## Work to complete
Every line that contains the word "library" should be copied from the records below.

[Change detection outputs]
^^^^^^^^^^^^^^^^

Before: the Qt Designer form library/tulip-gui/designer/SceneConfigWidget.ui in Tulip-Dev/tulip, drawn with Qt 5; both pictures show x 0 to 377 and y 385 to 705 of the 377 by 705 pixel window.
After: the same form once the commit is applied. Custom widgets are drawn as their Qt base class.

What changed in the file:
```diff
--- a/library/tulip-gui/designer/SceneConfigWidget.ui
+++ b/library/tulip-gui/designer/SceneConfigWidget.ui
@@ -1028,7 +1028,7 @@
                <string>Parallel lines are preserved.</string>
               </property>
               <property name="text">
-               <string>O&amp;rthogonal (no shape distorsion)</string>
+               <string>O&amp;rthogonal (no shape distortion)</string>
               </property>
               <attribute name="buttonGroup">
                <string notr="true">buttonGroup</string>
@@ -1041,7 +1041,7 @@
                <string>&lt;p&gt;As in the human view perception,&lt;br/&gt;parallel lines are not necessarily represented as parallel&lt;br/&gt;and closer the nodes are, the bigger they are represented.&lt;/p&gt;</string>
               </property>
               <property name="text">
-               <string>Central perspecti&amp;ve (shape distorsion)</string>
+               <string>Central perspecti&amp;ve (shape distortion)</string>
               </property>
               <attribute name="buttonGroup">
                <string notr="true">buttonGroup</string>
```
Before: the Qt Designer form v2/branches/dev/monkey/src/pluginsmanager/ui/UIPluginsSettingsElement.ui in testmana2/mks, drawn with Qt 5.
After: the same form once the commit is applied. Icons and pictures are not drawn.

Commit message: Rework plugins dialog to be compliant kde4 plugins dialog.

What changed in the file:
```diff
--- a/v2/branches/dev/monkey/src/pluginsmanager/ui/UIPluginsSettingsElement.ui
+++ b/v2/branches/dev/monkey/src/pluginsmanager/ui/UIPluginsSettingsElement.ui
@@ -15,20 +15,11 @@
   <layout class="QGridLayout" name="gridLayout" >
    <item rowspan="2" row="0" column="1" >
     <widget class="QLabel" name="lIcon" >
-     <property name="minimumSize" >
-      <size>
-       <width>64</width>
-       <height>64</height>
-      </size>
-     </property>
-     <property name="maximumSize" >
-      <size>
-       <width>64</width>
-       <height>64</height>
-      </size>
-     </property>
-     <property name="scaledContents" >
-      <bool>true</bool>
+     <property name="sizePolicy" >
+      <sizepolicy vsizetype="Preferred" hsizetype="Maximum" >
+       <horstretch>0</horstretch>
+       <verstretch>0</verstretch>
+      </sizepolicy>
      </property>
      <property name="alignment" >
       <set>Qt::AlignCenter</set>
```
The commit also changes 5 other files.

^^^^^^^^^^^^^^^^

## Answer box
Before: the Qt Designer form library/tulip-gui/designer/SceneConfigWidget.ui in Tulip-Dev/tulip, drawn with Qt 5; both pictures show x 0 to 377 and y 385 to 705 of the 377 by 705 pixel window.
--- a/library/tulip-gui/designer/SceneConfigWidget.ui
+++ b/library/tulip-gui/designer/SceneConfigWidget.ui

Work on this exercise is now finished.